(Records drawn from a dataset)
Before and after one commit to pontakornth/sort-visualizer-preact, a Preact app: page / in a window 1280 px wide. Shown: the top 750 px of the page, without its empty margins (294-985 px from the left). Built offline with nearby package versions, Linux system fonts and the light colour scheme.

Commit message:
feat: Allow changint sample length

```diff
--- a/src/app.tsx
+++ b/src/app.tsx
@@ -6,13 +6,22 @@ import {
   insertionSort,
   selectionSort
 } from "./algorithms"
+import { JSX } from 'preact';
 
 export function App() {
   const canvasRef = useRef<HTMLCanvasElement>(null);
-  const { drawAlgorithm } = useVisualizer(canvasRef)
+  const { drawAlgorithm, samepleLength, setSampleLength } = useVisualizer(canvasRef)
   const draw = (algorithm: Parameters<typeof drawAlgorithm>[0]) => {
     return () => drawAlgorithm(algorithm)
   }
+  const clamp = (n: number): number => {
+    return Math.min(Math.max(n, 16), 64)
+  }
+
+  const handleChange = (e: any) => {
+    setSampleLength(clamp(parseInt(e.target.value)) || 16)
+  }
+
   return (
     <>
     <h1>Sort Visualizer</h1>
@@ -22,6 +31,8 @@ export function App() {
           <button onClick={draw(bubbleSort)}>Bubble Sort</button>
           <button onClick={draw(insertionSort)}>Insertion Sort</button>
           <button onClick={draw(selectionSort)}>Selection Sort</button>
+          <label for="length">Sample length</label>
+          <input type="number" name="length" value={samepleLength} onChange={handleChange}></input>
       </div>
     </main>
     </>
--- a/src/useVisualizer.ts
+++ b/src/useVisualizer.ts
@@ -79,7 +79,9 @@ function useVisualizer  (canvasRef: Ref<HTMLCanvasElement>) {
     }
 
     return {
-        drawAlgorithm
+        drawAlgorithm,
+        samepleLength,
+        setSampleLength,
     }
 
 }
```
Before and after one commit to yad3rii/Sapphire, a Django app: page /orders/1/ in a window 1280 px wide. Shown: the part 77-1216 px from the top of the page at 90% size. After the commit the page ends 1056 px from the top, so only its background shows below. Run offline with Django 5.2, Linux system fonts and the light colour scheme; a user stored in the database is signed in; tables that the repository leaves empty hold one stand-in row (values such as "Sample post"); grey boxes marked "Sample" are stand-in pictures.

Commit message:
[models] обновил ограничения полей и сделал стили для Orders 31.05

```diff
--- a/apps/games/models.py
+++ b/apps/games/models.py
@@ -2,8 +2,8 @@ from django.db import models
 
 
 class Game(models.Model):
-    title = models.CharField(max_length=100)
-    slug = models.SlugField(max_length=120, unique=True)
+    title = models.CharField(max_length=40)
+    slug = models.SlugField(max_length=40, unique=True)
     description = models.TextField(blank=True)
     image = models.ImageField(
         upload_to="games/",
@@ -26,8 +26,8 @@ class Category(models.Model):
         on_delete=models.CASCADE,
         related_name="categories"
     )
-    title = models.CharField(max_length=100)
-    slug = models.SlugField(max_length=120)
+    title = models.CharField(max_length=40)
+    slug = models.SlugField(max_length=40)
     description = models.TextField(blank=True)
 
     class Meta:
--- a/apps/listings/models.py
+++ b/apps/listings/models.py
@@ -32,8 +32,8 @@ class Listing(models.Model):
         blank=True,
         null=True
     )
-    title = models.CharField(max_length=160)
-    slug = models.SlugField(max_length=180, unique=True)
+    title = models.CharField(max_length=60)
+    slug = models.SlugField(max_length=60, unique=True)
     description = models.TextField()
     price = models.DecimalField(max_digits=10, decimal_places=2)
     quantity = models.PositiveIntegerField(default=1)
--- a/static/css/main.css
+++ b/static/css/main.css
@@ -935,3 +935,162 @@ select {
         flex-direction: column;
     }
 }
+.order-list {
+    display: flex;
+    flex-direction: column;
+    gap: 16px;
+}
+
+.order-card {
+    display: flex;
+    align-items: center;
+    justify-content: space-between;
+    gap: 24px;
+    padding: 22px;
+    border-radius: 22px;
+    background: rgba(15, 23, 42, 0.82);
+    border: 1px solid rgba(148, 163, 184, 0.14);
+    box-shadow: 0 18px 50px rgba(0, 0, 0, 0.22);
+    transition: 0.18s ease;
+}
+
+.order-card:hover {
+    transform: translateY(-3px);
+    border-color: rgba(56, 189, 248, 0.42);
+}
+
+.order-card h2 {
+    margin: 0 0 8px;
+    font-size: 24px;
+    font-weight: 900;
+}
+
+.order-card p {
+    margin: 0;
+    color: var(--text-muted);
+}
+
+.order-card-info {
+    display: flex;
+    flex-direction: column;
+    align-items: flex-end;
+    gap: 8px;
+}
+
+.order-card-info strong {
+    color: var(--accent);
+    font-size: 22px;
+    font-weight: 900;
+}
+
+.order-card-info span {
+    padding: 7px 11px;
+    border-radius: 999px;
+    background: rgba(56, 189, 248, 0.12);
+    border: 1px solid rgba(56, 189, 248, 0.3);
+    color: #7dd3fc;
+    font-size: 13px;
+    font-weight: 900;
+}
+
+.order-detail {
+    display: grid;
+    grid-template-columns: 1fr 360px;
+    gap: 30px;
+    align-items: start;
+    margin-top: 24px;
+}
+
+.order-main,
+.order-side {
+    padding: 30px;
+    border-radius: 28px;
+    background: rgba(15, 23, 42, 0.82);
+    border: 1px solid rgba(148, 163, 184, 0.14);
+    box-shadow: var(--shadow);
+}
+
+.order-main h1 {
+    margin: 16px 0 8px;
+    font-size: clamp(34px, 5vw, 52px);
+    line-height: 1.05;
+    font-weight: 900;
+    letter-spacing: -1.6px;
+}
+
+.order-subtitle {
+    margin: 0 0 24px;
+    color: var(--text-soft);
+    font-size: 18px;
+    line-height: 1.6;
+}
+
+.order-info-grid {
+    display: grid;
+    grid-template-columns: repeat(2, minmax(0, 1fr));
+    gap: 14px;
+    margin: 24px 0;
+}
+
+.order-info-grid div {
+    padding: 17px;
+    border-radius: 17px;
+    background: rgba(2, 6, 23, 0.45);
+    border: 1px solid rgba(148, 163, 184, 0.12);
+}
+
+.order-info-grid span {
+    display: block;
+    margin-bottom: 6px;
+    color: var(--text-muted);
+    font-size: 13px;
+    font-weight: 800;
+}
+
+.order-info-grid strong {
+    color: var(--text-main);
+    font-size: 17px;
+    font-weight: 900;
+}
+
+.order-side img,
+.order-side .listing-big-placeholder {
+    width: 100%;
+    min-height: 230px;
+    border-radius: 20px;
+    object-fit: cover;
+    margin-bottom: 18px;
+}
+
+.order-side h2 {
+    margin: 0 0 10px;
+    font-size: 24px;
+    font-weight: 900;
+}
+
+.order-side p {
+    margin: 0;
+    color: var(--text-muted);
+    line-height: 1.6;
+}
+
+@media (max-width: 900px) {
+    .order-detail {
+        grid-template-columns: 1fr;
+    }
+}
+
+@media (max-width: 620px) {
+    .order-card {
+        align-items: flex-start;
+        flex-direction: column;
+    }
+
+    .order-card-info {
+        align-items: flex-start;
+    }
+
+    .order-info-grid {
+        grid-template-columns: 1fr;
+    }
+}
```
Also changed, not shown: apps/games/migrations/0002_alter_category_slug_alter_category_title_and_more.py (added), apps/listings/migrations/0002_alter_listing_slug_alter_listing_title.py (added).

- [WORK TO COMPLETE]:
Search the data above for the string "columns" and copy each line that has it.

- [RESULT]:
+    grid-template-columns: 1fr 360px;
+    grid-template-columns: repeat(2, minmax(0, 1fr));
+        grid-template-columns: 1fr;
+        grid-template-columns: 1fr;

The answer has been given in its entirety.